**WHAT THE TASK REQUIRES:**
Of the lines below, report only those that contain "NavigationRoutes".

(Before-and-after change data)
::::

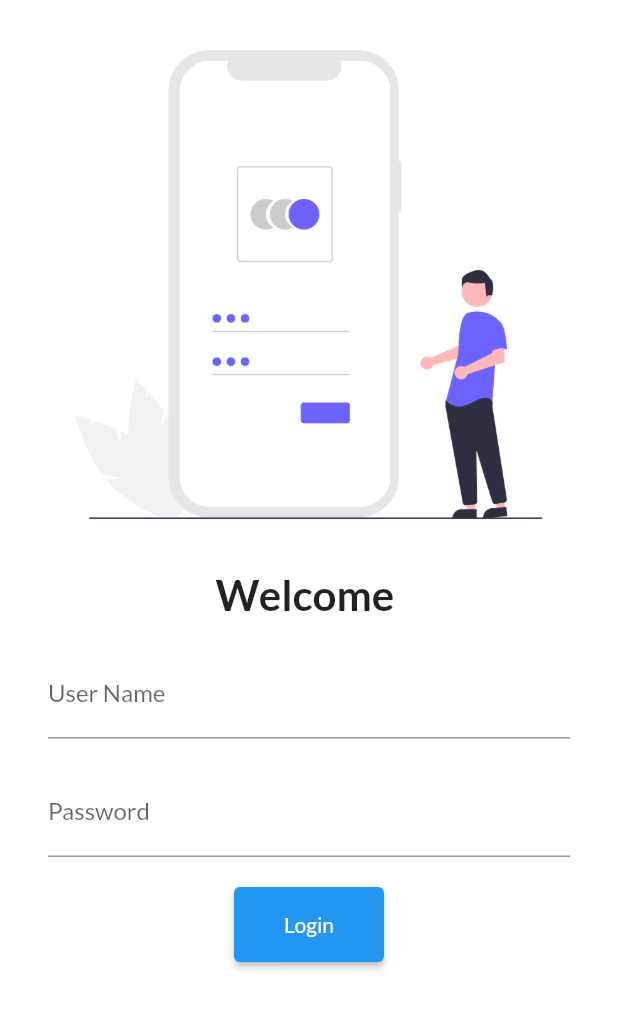
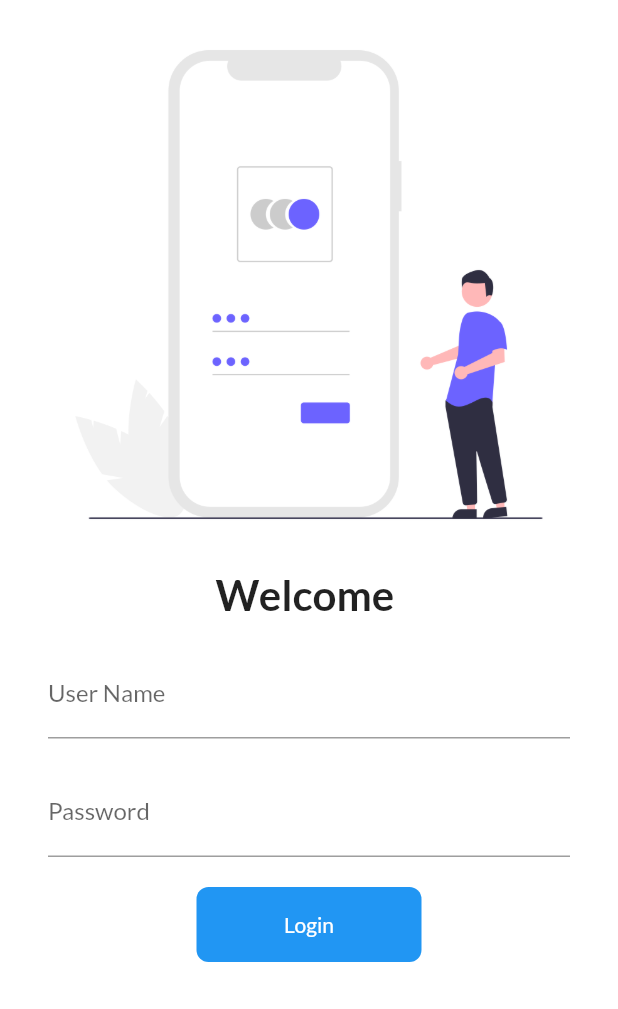
Before and after one commit to ritesh-15/flutter-tutorial, a Flutter app: the screen it shows after launch, on a phone screen of 412 x 824 dp. Shown: the top 1009 px of the screen. Run offline on Flutter 3.47's test engine with Material 2 defaults, Android fonts, the phone set to English and light mode, and no system bars; our stand-ins replace google_fonts.

```diff
--- a/lib/pages/login_page.dart
+++ b/lib/pages/login_page.dart
@@ -10,6 +10,7 @@ class LoginPage extends StatefulWidget {
 
 class _LoginPageState extends State<LoginPage> {
   String name = "";
+  bool changeButton = false;
 
   @override
   Widget build(BuildContext context) {
@@ -51,14 +52,37 @@ class _LoginPageState extends State<LoginPage> {
                   const SizedBox(
                     height: 20,
                   ),
-                  ElevatedButton(
-                      onPressed: () => {
-                            Navigator.pushNamed(
-                                context, NavigationRoutes.homeRoute)
-                          },
-                      child: const Text("Login"),
-                      style: TextButton.styleFrom(
-                          minimumSize: const Size(100, 50)))
+                  InkWell(
+                    child: AnimatedContainer(
+                      width: changeButton ? 50 : 150,
+                      height: 50,
+                      duration: const Duration(seconds: 2),
+                      alignment: Alignment.center,
+                      decoration: BoxDecoration(
+                          color: Colors.blue,
+                          borderRadius:
+                              BorderRadius.circular(changeButton ? 50 : 8)),
+                      child: changeButton
+                          ? const Icon(Icons.done, color: Colors.white)
+                          : const Text(
+                              "Login",
+                              style: TextStyle(color: Colors.white),
+                            ),
+                    ),
+                    onTap: () async {
+                      setState(() => {changeButton = true});
+                      await Future.delayed(Duration(seconds: 2));
+                      Navigator.pushNamed(context, NavigationRoutes.homeRoute);
+                    },
+                  )
+                  // ElevatedButton(
+                  //     child: const Text("Login"),
+                  //     onPressed: () => {
+                  //           Navigator.pushNamed(
+                  //               context, NavigationRoutes.homeRoute)
+                  //         },
+                  //     style: TextButton.styleFrom(
+                  //         minimumSize: const Size(100, 50)))
                 ],
               ),
             )
```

::::

**SOLUTION FOR THIS EXERCISE:**
-                                context, NavigationRoutes.homeRoute)
+                      Navigator.pushNamed(context, NavigationRoutes.homeRoute);
+                  //               context, NavigationRoutes.homeRoute)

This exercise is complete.